Switzerland Eases Travel Restrictions

The Swiss Federal Council is easing public health measures on a phased timetable. Most notably, Switzerland is expanding entry permissions for non-EU travelers, and easing the requirements for Schengen Area and vaccinated travelers.

From June 26, 2021
  • Persons entering from the Schengen area will no longer be required to quarantine.
  • Only air passengers who have not been vaccinated or recovered from COVID-19 will have to be tested on arrival.
  • All air passengers will have to provide contact details.
  • Vaccinated Non-EU/EFTA travelers may enter. It will again be possible for third-country citizens traveling from countries such as the USA, Albania, or Serbia to enter Switzerland.


Switzerland Shifts Focus to Countries/Regions with a Variant of the Virus of Concern

The current list of high-risk countries issued by the Federal Office of Public Health is to be revised and will only contain countries or regions where virus variants of concern to Switzerland are in circulation. Persons who have been vaccinated or who have recovered will be permitted to enter Switzerland from these countries or regions without having to be tested or to quarantine.

Those who are not vaccinated or recovered must present a negative PCR test or rapid antigen test and go into quarantine on entry.

In practice, this means persons who have been vaccinated or who have recovered do not have to produce a negative test even when traveling from countries where the Delta variant is widespread and do not have to quarantine on entry. 


International compatibility of the Swiss COVID certificate

The Swiss Federal Council will adopt two EU regulations on the EU Digital COVID Certificate. The process to have the Swiss certificate recognized by the EU was launched. The transition phase is to last 6 weeks from July 1, 2021.


Erickson Immigration Group will continue to send updates as more news is available.

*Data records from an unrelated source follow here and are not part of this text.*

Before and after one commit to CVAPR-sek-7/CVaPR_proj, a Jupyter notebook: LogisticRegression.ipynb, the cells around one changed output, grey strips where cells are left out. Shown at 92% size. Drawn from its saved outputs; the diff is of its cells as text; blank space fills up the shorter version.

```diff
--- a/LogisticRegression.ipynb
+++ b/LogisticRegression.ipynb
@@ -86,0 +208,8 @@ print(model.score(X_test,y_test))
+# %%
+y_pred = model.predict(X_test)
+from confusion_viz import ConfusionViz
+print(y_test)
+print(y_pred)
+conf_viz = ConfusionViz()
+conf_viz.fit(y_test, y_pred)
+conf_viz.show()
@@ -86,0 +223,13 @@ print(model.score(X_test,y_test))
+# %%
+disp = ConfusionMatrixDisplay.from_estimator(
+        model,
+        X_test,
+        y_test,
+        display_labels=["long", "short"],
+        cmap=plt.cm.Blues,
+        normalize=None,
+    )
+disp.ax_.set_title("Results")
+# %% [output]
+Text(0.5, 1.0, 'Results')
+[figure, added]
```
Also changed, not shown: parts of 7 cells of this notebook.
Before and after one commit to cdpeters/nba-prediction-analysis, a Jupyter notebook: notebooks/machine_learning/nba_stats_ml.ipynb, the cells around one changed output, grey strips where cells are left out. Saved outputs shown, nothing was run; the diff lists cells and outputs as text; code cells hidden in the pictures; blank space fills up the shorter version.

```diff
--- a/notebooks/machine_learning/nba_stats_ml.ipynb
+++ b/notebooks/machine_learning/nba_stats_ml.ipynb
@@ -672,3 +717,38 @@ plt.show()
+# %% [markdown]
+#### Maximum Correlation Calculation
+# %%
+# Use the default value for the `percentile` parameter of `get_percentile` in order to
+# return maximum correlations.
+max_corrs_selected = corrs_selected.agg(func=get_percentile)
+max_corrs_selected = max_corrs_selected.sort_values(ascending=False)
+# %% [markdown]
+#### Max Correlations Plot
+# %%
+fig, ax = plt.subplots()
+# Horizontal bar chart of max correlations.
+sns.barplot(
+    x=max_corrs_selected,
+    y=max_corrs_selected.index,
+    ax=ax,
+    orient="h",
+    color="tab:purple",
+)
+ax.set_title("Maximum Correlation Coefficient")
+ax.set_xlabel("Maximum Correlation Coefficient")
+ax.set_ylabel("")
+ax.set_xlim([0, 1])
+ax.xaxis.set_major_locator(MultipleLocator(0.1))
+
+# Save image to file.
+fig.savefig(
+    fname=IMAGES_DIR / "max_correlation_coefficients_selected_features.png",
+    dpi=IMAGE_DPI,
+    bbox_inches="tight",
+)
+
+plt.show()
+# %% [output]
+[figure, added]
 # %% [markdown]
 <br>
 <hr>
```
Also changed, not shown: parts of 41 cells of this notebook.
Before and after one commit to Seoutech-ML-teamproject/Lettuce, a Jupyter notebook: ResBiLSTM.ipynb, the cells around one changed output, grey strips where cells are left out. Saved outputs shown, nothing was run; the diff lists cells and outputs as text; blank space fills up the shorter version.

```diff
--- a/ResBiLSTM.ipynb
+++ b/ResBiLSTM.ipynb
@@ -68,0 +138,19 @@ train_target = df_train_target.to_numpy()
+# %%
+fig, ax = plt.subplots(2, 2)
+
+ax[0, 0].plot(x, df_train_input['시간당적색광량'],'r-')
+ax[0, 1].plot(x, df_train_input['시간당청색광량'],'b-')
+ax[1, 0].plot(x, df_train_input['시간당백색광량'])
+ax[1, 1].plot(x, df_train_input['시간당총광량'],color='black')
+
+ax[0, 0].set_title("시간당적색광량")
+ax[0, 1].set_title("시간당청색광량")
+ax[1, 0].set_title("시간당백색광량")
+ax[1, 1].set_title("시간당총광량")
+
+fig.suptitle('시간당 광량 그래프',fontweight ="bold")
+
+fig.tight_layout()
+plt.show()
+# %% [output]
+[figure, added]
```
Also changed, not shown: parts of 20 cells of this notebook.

If you have questions about anything we’re reporting above or case-specific questions, please contact your employer or EIG attorney.